Several would-be fliers found themselves unable to return to northern destinations Monday because of flight cancellations, while teams of people eager to help those in the path of Hurricane Sandy set out to various northern locations.
By about 8 p.m. Monday the Myrtle Beach International Airport was virtually empty. Several flights had been canceled earlier in the day.
Kirk Lovell, marketing director at the airport, said flight cancellations and delays related to the storm began early in the day, leading to no flights at the airport hours earlier than normal.
Dennis Zielke has plans to fly to Detroit on Tuesday. He was at the airport checking on his ticket Monday evening, and said he’s hopeful he will be able to fly on Tuesday.
Lovell said customers should check with their airlines about the status of their flights.
Meanwhile, crews from Horry Electric Cooperative headed to Virginia ready to help restore power that might be lost from Hurricane Sandy.
About 10 workers and five trucks left Monday morning headed to Crewe, Va., to help Southside Electric Cooperative, which has 54,000 meters in parts of 18 counties, six towns and one city in south central Virginia, said Penelope Hinson, spokeswoman for Horry Electric Cooperative.
The crews could be gone for as long as two weeks, she said.
“It just depends on the amount of damage,” Hinson said. “This is a huge storm.”
Horry Electric has helped the Virginia power supplier after previous storms, she said.

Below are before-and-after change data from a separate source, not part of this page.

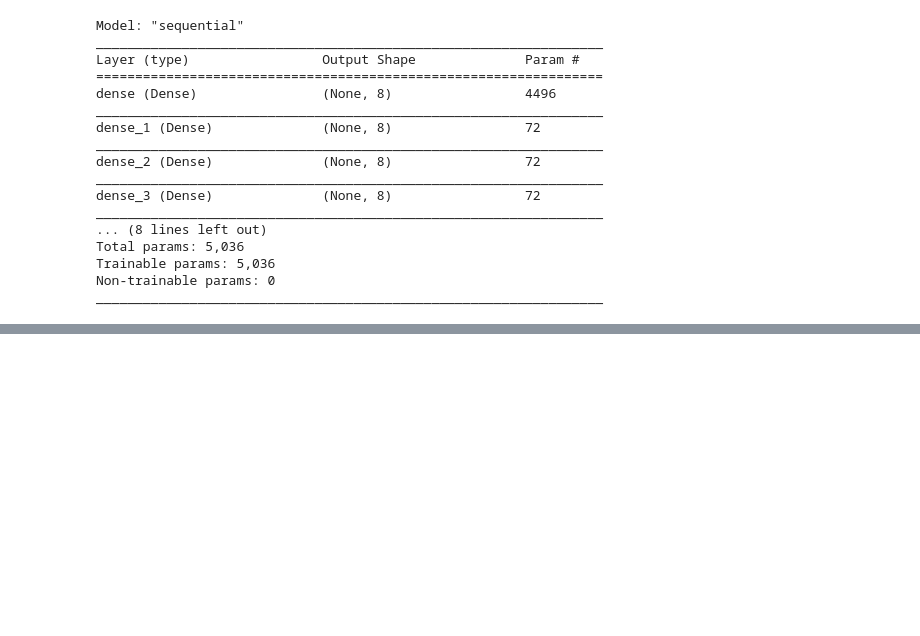
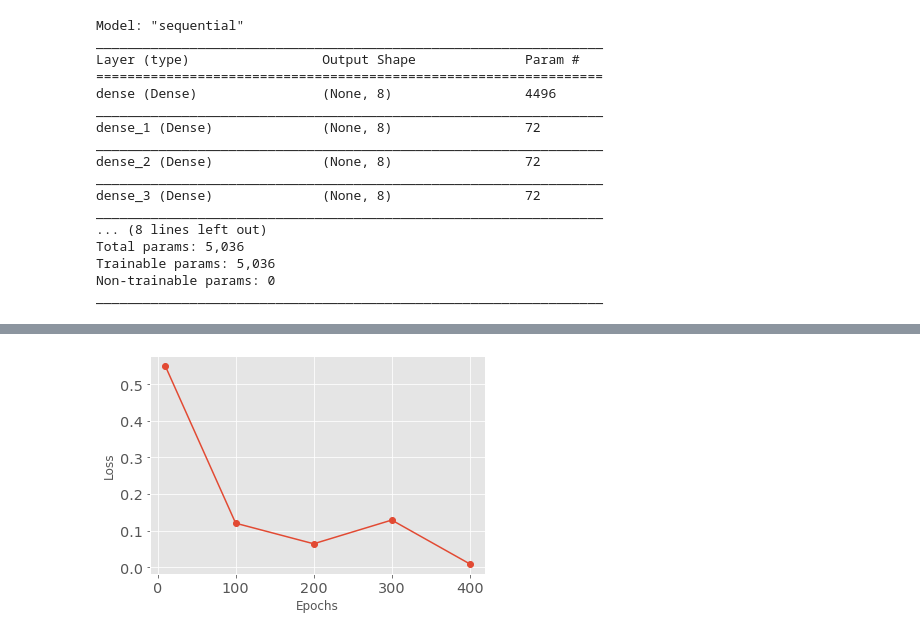
Before and after one commit to SeyedAlirezaFatemi/neural_network, a Jupyter notebook: neural_network.ipynb, the cells around one changed output, grey strips where cells are left out. Drawn from its saved outputs; the diff is of its cells as text; code cells hidden in the pictures; blank space fills up the shorter version.

```diff
--- a/neural_network.ipynb
+++ b/neural_network.ipynb
@@ -137,0 +159,7 @@ Epoch 10/10
+# %%
+plt.xlabel("Epochs")
+plt.ylabel("Loss")
+plt.plot(epochs_options, train_losses, marker='o')
+plt.show()
+# %% [output]
+[figure, added]
```
Also changed, not shown: parts of 17 cells of this notebook.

Horry Electric is one of 15 electric cooperatives from South Carolina headed to Virginia, according to The Electric Cooperatives of South Carolina. About 108 electric cooperatives workers had been sent as of Monday afternoon. Others in South Carolina went to New Jersey and Pennsylvania.
“This is a major mobilization of personnel on our part,” Todd Carter, vice president of loss control and training at The Electric Cooperatives of South Carolina, said in a news release.
“In terms of storm assistance, this is the largest number of workers we’ve sent out-of-state in recent memory.”
The cooperatives will send more crews if needed, Carter said.
The local American Red Cross also has sent volunteers to the Northeast.
Nanci Conley, executive director of the Coastal South Carolina Chapter of the American Red Cross said, “We have massive response effort going on.” She said anyone interested in helping with that effort can make a donation to the organization.
Kenneth A. Gailliard contributed to this report.
Contact DAWN BRYANT at 626-0296 or at email@example.com or follow her at Twitter.com/TSN_dawnbryant.